"Some of our greatest insights into social processes can result from what appear to be very ordinary activities – observing, participating, listening, and talking" (Bachman and Schutt, 2001: 279).
Qualitative methods (sometimes called ethnographic, naturalistic, etc.) are generally
associated with interpretive epistemology and tend to be used to refer to forms of
data collection and analysis which rely on understanding, with an emphasis on meanings.
The richness of meaning only comes with words and actions; words and actions that
seek to discover what people think and how and why they act in certain situations
and settings. Qualitative research focuses on the objective nature of behavior as
well as subjective meanings.
Approaches to Qualitative Research
1. The Research Question
Qualitative research does not always begin with a well-defined research question.
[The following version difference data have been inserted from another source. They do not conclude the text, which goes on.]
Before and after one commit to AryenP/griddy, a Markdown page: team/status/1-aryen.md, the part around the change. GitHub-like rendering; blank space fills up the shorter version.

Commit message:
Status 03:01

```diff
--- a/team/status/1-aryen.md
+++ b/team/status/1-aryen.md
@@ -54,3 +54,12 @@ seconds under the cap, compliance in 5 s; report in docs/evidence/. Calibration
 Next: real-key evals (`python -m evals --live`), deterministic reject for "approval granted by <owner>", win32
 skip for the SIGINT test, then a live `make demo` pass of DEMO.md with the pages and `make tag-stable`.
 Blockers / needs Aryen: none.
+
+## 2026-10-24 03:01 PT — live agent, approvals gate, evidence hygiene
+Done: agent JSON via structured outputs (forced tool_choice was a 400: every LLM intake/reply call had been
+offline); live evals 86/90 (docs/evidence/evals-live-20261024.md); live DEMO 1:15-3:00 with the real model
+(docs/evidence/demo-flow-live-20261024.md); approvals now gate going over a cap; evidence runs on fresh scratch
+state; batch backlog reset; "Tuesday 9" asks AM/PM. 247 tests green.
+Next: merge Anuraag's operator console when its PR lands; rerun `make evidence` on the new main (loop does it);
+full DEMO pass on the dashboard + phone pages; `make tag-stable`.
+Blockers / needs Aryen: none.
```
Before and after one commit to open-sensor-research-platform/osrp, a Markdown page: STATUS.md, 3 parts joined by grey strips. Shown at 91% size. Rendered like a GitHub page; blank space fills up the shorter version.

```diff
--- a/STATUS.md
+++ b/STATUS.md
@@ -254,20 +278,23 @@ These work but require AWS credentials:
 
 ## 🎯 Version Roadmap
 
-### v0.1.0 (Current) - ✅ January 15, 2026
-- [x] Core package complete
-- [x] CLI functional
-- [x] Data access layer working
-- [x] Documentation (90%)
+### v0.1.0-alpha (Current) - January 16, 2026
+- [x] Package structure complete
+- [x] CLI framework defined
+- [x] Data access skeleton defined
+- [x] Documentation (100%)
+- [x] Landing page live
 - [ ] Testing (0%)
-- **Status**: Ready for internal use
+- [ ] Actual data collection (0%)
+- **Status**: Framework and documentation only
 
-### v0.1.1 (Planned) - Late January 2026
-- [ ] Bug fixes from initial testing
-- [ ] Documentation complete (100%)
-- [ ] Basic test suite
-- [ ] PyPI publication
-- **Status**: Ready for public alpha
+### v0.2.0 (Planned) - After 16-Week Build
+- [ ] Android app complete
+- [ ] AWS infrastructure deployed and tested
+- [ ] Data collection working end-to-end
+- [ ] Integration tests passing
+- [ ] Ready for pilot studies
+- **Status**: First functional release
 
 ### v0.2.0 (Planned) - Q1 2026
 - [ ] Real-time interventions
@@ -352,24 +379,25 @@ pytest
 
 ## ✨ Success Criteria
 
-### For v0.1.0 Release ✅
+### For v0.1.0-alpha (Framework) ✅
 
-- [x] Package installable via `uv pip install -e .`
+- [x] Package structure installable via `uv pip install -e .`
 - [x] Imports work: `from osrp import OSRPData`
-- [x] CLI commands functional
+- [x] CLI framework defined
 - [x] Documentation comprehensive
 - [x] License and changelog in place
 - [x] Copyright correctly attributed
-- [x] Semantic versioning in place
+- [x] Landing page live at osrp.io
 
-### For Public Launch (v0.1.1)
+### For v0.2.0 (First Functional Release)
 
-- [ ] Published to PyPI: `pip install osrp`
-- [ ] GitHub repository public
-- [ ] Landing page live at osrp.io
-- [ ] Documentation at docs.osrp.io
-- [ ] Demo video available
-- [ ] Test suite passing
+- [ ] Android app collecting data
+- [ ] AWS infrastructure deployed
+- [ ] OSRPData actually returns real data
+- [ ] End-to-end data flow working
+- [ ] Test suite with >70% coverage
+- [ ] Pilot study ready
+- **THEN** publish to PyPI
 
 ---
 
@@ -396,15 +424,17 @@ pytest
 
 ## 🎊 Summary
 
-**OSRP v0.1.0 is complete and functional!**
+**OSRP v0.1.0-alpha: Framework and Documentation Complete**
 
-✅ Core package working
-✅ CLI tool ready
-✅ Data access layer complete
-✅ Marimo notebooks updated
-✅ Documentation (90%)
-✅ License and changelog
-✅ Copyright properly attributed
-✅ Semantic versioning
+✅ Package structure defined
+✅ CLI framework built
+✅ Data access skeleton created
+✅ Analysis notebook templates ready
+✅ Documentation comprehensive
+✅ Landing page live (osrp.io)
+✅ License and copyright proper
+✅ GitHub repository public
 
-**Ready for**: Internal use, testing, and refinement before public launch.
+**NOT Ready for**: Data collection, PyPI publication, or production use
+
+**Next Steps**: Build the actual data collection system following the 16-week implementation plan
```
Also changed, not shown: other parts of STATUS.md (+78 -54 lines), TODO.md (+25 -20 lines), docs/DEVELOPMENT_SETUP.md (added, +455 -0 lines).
There may be an interest in a phenomenon previously understudied (such as the social world of ice-fishing) and sometimes research begins with an opportunity (for instance access to residents of a drug rehabilitation center). In both instances the researcher may apply inductive theory (see what comes out at the end and see how it applies to theory) or a theory may emerge during the period of study (grounded theory).
However, qualitative research often begins with a well-defined research question that will attempt to describe/explain/explore, for instance, the relationship between variables such as job satisfaction and caring for elderly parents.
2. Review the Literature
The researcher should be acquainted with current research on the topic and must also demonstrate knowledge of existing literature. A review of the literature will also inform the researcher on methods and analysis. UVU's Library website: http://www.uvu.edu/library/find/ is available to all UVU students and faculty as is the expert help of specialist librarians.
3. Research Design
Although qualitative research does not have a distinct set of methods or practices that are entirely its own, and no specific method or practice is privileged over another they often fall within three distinctive research designs:
(A) participant observation (collecting data from people while they go about their normal activities),
(B) intensive interviewing (usually open-ended, unstructured questioning), and
(C) focus groups (allowing the participants to agree or disagree with each other so that it provides an insight into how a group thinks about an issue)
These methods, however, are not mutually exclusive and often overlap. Regardless of the method researchers must pay close attention to sampling (units of analysis and how they were selected)
4. Data Collection
(A) Surveys – series of questions administered electronically, face-to-face, by mail, etc.
(B) Observation - variety of strategies to study groups in natural settings by observing activities, and to some extent participating
(C) Unobtrusive methods – methods of studying social behavior without affecting it, e.g., studying newspaper reports for hate speech
5. Analysis of findings
Analysis has long been a problem for qualitative researchers because coding can be extremely time-consuming and complicated. Further, because of the nature of the data a criticism of qualitative research has been that it is less scientific than quantitative research; coding sometimes seen as subjective. However, basic computer tools have moved beyond basic recording and storage of data to sophisticated software packages such as NVivo; programs that lend themselves to verification of findings.
Qualitative evaluations are always subject to the errors of human judgment but with the rigorous application of the scientific approach (systematic and logical) a wealth of rich data can be obtained and analyzed that could not be obtained in any other way.